As we know Software is a collection of instructions that tell a computer how to work. If the software works as expected, that doesn’t necessarily mean that it has a good design. As there is no precise answer of what good design reflects in software development, there are specific criteria that help identify a bad design.
Signs of Bad Design
- Rigidity: When you want to introduce a new feature, the code you write code has effects on other parts of code which results in maintaining it to work with new changes. It is called cascading code changes.
- Fragility: This is the sign of bad design in which fixing one problem leads to the rising of new bugs.
- Immobility: This design depicts the lack of code reusing due to tight coupling among components.
SOLID is an acronym for five fundamental object-oriented design principles that try to address these traits and they are:
- Single Responsibility Principle
- Open/Closed Principle
- Liskov Substitution Principle
- Interface Segregation Principle
- Dependency Inversion Principle
These principles were founded by Robert C. Martin in the year 2000 in his paper Design Principles and Design Patterns. He is an American software engineer, instructor, and best-selling author also known by another name called “Uncle Bob”.
By adopting the SOLID design principles, we ensure that we build software systems that are understandable, maintainable, and flexible. These principles are applied to any object-oriented programming language.
SOLID Design Principles
Let’s discuss these concepts one by one.
Single Responsibility Principle(SRP)

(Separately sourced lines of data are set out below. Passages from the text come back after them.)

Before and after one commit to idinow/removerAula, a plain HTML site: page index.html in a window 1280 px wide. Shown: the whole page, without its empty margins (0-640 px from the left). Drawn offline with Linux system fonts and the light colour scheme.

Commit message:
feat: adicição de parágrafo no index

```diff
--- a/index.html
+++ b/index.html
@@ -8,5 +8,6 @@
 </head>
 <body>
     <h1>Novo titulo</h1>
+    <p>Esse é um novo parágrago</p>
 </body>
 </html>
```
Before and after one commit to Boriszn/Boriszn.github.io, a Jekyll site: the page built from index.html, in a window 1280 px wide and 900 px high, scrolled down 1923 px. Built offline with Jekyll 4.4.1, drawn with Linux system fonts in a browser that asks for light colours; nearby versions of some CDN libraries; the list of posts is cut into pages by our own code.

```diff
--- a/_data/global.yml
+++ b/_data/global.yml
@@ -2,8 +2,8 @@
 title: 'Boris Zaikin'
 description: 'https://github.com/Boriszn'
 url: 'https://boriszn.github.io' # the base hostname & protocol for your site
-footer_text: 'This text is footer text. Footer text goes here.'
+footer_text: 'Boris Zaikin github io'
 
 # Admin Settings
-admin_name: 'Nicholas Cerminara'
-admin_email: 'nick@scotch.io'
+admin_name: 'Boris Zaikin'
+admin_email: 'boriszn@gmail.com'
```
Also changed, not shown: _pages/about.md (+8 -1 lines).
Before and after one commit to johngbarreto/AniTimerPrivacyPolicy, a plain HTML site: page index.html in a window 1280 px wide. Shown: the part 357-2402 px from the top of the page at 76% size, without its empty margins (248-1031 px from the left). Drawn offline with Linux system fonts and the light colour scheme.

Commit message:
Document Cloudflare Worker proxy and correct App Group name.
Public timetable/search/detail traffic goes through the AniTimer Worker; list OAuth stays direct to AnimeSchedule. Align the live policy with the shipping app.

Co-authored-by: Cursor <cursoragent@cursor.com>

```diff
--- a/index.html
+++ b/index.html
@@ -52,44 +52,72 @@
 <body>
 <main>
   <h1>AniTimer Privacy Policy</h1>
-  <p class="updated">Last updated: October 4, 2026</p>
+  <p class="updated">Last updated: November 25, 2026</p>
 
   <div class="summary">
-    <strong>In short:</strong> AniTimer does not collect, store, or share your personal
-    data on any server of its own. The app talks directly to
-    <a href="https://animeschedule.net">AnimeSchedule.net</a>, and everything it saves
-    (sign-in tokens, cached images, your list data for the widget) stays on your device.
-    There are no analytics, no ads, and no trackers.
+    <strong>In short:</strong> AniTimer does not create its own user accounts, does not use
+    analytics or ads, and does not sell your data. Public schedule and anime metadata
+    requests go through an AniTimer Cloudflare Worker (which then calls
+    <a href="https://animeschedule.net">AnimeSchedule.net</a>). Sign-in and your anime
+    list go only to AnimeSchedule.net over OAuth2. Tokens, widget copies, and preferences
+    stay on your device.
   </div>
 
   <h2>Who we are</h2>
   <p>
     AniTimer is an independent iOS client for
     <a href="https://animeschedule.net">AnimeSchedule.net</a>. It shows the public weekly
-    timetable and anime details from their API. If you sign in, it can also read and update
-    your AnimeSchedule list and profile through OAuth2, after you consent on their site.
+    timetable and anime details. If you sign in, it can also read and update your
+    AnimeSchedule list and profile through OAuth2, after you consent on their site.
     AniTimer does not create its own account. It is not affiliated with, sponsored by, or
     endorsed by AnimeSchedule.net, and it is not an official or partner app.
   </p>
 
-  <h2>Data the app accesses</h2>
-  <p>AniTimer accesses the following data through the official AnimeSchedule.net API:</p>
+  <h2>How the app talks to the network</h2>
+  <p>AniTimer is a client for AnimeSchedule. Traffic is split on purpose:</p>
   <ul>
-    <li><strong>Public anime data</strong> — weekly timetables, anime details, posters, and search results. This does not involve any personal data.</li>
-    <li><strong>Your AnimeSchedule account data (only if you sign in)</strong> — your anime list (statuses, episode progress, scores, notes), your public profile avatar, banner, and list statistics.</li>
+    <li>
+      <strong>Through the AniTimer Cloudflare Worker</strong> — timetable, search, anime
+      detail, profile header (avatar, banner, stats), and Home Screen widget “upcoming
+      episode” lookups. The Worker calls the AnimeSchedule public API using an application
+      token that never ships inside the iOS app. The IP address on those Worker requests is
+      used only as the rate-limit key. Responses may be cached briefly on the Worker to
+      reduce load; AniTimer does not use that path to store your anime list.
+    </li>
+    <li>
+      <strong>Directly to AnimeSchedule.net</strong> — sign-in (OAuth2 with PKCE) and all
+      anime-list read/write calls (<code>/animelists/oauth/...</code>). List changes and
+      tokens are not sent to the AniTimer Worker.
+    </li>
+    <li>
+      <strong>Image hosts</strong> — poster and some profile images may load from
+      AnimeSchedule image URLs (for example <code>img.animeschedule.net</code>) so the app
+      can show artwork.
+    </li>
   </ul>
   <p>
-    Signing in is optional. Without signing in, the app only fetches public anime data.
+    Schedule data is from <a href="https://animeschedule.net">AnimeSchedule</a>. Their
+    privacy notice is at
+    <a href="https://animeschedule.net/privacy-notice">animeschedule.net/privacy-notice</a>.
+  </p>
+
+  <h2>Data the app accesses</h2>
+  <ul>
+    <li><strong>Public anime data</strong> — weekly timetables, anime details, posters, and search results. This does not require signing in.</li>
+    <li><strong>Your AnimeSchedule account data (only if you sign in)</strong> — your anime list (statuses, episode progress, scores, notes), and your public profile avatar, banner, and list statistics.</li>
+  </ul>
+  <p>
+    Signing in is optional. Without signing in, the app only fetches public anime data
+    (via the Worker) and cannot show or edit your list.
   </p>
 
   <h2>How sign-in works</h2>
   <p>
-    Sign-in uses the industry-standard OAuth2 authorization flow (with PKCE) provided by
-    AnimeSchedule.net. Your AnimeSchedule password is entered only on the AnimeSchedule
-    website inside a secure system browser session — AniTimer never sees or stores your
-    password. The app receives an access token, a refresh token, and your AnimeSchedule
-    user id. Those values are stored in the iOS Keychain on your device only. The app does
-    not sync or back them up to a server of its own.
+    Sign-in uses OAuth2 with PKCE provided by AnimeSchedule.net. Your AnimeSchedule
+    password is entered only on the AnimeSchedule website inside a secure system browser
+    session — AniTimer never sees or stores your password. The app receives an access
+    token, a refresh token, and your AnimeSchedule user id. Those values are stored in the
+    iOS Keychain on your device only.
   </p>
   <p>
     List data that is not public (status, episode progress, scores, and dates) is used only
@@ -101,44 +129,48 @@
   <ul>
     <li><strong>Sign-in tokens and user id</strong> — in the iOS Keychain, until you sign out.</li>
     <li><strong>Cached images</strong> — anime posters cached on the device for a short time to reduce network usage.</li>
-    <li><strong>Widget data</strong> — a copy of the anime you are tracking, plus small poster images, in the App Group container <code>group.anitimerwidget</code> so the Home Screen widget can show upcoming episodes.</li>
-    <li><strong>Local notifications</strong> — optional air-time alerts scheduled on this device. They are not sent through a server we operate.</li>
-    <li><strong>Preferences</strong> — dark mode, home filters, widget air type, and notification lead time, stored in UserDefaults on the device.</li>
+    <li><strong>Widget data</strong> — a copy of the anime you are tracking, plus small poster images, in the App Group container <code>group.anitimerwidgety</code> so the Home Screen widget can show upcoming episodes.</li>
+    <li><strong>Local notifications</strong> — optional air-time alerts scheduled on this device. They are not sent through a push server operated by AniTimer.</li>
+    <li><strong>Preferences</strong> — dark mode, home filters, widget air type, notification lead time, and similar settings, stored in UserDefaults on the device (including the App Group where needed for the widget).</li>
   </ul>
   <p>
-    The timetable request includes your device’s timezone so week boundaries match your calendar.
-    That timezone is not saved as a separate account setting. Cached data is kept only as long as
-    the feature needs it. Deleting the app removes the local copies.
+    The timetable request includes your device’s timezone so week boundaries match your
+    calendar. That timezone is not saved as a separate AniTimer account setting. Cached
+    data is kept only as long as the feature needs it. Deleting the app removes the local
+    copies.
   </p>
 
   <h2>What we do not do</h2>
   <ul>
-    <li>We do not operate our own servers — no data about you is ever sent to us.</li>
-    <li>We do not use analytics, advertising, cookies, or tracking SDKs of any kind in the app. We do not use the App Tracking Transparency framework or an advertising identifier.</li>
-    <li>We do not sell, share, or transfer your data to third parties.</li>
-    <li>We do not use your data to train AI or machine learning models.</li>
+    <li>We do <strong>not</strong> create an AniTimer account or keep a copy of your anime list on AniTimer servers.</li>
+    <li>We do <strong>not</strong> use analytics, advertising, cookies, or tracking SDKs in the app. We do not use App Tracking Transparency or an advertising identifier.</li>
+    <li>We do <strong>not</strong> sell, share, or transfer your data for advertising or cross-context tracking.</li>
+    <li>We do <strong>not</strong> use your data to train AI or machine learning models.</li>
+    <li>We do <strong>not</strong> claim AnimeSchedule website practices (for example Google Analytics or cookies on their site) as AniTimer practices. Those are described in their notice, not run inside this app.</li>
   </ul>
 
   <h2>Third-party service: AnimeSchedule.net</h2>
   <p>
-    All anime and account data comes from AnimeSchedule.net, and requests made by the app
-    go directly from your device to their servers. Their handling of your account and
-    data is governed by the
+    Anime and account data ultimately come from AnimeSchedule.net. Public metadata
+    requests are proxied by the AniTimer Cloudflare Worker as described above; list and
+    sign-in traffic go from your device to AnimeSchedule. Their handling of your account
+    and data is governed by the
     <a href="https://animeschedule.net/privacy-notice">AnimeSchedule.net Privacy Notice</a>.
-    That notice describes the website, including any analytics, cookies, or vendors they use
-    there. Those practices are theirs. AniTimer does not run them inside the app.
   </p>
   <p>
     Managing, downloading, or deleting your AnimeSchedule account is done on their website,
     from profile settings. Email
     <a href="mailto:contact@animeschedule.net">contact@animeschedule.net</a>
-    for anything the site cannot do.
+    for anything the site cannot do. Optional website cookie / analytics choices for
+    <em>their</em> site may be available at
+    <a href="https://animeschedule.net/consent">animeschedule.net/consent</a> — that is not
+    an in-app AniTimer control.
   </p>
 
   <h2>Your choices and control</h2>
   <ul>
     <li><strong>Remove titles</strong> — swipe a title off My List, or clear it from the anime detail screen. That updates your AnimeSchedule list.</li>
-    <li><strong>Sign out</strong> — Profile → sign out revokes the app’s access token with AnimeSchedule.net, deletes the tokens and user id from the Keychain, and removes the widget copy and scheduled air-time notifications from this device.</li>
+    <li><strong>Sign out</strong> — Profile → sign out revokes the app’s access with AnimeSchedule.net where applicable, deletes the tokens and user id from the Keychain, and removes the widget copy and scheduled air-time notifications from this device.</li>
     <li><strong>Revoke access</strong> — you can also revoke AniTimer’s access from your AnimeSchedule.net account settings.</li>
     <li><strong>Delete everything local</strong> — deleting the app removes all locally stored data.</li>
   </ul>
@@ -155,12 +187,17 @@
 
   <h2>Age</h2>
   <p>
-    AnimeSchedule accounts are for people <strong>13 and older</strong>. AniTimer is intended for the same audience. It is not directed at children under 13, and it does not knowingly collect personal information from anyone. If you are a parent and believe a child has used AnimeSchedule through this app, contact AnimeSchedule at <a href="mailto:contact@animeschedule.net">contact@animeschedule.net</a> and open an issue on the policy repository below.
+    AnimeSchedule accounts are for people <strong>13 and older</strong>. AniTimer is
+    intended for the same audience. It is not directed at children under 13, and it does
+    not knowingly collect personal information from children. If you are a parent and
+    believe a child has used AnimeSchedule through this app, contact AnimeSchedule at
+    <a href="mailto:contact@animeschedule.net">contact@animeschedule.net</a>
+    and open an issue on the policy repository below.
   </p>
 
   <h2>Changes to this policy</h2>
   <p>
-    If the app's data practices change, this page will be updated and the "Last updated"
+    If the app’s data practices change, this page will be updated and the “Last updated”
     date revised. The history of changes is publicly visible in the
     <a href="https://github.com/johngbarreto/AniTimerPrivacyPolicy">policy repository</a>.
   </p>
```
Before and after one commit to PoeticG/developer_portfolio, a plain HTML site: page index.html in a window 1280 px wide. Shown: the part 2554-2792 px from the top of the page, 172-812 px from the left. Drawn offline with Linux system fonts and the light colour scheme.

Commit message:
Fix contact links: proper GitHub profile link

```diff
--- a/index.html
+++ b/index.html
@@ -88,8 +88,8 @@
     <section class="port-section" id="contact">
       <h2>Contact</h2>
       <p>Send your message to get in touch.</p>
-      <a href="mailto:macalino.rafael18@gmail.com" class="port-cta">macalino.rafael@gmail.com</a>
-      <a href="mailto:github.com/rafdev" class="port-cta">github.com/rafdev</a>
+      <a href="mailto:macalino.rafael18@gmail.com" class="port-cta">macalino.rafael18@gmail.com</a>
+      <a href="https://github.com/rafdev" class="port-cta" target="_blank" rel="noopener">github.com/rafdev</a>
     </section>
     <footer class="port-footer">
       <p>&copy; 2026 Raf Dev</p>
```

SRP states that every module, class, or function should have responsibility over a single part of the functionality provided by the software and that responsibility should be entirely encapsulated by the module, class, or function. In other words, “A class should have only one reason to change.” GRASP(General Responsibility Assignment Software Principles) helps identify class responsibilities.
SRP makes code easier to understand, and helps in debugging and refactoring process. One change in the code doesn’t change the entire code structure.
OCP states that software entities(classes, modules, functions, etc.) should be open for extension, but closed for modification. Open to an extension means adding subclasses to the base class as needed. Closed to modification avoids “tweaking” the code to handle new situations.
OCP summarizes the goals of the other two principles of SOLID: The interface segregation principle(ISP) and the Liskov substitution principle(LSP).
ISP segregates the interfaces that keep a class closed to further modification.
LSP assures that subclasses are extensions of a superclass i.e creating classes that are open to extension.
Liskov Substitution Principle(LSP)
LSP states that functions that use pointers or references to base classes must be able to use objects of derived classes without altering any of the provable properties of that program, that is without breaking it.
This principle was initially introduced by Barbara Liskov in a 1988 conference keynote address titled Data Abstraction and Hierarchy. She originally called the idea Strong Behavioral Subtyping. The idea is that the behavior of a subclass should be as correct as of the behavior of the superclass.
LSP helps programmers design good polymorphism.
Interface Segregation Principle(ISP)
ISP states that no code should be forced to depend on methods it does not use. A code should depend on the smallest set of interface features i.e. the fewest methods and attributes.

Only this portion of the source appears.